Cocoa Declines on Signs of Ebbing Asian Demand; Sugar Advances

Cocoa dropped for the first time in three sessions on signs of weaker demand after bean processing declined last quarter in Malaysia, the largest grinder in Asia. Sugar, cotton and coffee gained, while orange-juice fell.

Cocoa grind fell 3.1 percent to 71,150 metric tons from a year earlier, the Malaysian Cocoa Board said today. Processing fell for a third straight quarter.

“Lower Malaysian grinding is contributing to the negative” sentiment, John Caruso, a senior commodities broker at RJO Futures in Chicago, wrote in an e-mail today.

Cocoa for December delivery slid 1.2 percent to settle at $2,713 a ton at 12:14 p.m. on ICE Futures U.S. in New York, after rallying 5.2 percent last week.

Cocoa’s 14-day relative strength index was at 70.2 on Oct. 11. A level above 70 is seen by some traders and analysts as a sign a security is overbought and poised for a decline.

Raw-sugar futures for March delivery added 0.6 percent to 19.05 cents a pound on ICE. Earlier, prices reached 19.11 cents, the highest since March 15.

The main growing region in Brazil, the largest producer, will get more than 50 millimeters (2 inches) of moisture this week, with rains on Oct. 17 heavy enough to halt the harvest, Celso Oliveira, a Somar meteorologist, said today in a telephone interview from Sao Paulo.

“Near-term action may continue to be influenced by rain forecasts in Brazil,” James Cassidy, the head of the sugar-trading desk at Newedge Group in New York, wrote in an e-mail today.

Cotton futures for December delivery gained 0.3 percent to 83.61 cents a pound in New York, while arabica-coffee futures for December delivery rose 0.3 percent to $1.17 a pound.
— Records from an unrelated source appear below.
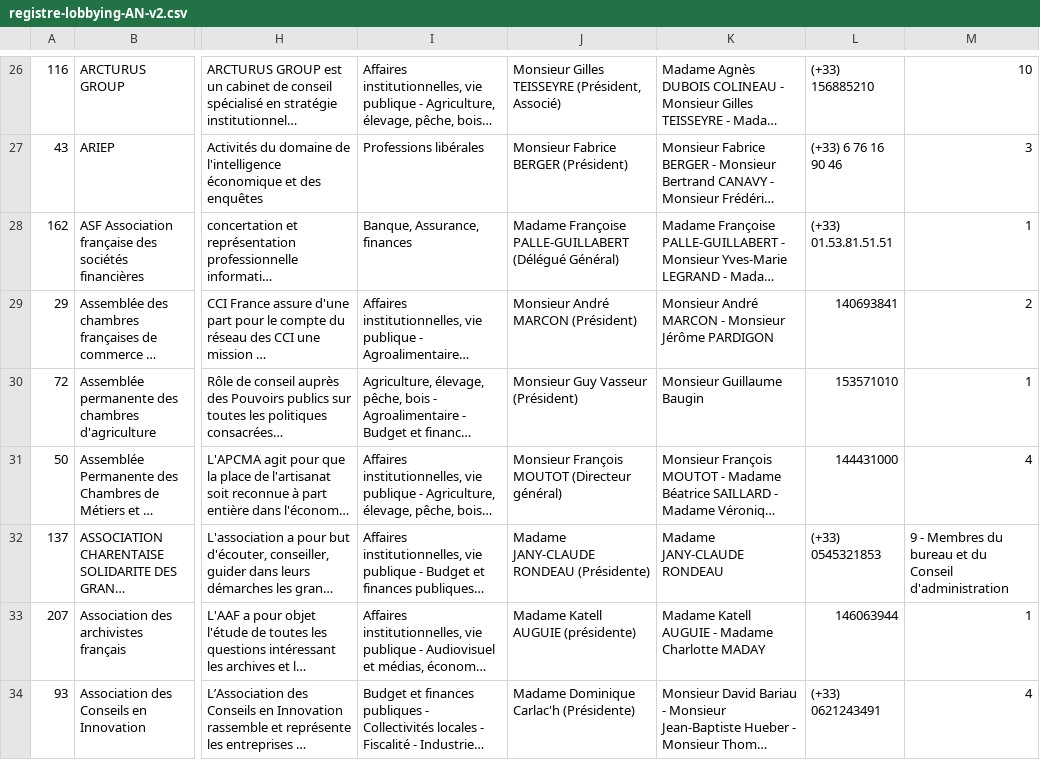
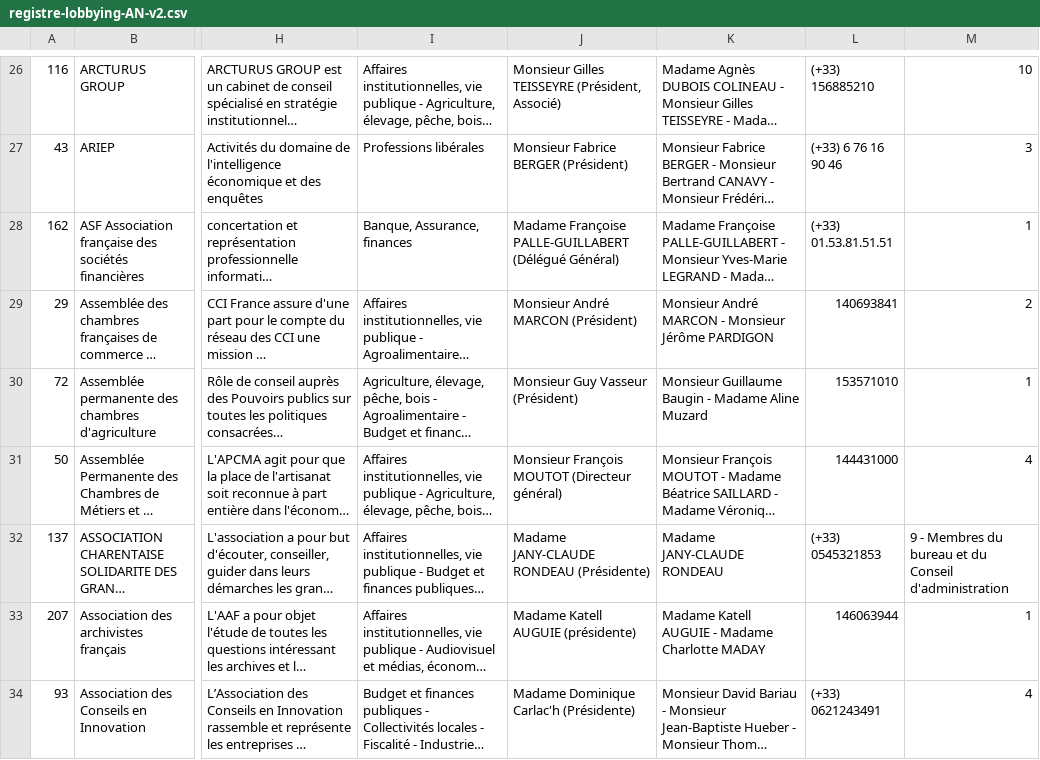
Before and after one commit to regardscitoyens/registres-lobbying, a CSV file: data/registre-lobbying-AN-v2.csv, drawn as a sheet; only a part is shown, gaps mark what is left out; long unchanged cells end in …; the diff names each change by its address in the sheet, - before the commit and + after, or states it on an @@ line.

Commit message:
update registre AN

```diff
--- a/data/registre-lobbying-AN-v2.csv
+++ b/data/registre-lobbying-AN-v2.csv
-K30: Monsieur Guillaume Baugin
+K30: Monsieur Guillaume Baugin - Madame Aline Muzard
```
Also changed, not shown: 3 other files.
Orange-juice futures for November delivery fell 0.4 percent to $1.259 a pound.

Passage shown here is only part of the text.